# Task goal
Your answer should be one number: the count of lines in these entries that hold the word "account".

# Working data
-- Opening Marker --

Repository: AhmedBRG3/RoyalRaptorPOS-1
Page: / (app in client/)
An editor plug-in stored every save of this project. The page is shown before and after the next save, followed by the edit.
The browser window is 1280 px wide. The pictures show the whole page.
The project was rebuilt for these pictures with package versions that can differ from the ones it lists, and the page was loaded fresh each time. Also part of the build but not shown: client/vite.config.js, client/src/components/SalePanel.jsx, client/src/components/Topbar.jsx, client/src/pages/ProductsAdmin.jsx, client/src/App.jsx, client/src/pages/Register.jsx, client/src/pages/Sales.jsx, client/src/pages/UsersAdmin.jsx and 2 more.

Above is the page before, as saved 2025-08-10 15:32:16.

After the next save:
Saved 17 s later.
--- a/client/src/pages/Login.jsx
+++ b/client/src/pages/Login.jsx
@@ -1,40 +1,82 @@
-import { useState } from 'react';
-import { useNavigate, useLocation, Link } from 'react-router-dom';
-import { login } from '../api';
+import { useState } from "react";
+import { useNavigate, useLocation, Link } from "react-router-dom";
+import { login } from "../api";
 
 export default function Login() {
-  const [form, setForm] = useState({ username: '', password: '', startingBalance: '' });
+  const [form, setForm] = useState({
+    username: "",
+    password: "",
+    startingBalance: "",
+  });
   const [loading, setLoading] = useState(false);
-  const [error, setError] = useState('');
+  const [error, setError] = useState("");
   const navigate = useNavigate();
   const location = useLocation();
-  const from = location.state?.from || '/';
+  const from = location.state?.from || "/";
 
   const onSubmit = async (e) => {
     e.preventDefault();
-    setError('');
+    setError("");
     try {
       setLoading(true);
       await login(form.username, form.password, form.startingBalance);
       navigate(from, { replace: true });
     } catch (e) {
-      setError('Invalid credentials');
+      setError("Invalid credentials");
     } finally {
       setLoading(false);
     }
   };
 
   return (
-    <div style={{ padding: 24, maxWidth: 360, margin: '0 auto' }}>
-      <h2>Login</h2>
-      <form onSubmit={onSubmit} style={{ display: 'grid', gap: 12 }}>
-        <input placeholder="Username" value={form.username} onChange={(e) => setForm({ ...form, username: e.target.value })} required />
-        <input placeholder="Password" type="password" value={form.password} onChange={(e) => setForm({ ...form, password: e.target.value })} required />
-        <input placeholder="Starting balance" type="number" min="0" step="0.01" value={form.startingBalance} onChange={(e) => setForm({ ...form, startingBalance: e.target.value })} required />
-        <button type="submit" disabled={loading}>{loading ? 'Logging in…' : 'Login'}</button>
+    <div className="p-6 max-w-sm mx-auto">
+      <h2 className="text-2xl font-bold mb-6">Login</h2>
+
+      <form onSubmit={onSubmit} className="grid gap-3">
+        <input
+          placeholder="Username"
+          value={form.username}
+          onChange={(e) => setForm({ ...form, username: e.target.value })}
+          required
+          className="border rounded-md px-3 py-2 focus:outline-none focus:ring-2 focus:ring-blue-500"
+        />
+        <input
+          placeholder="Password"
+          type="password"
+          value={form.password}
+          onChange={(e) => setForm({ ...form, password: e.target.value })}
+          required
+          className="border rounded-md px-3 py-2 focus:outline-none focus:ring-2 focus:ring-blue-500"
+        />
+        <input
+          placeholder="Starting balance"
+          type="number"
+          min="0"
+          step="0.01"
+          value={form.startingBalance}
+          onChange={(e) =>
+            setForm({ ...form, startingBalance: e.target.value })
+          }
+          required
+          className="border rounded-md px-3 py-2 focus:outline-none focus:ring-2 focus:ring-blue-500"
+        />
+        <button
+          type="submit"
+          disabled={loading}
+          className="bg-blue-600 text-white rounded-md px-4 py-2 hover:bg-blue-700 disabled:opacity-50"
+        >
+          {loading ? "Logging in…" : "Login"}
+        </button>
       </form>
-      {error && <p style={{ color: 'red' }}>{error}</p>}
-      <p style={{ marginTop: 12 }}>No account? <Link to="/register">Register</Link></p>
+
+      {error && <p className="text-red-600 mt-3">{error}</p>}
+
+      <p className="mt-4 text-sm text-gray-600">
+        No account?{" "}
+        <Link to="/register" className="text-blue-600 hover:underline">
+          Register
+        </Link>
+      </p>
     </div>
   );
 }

-- Closing Marker --

# Answer area
2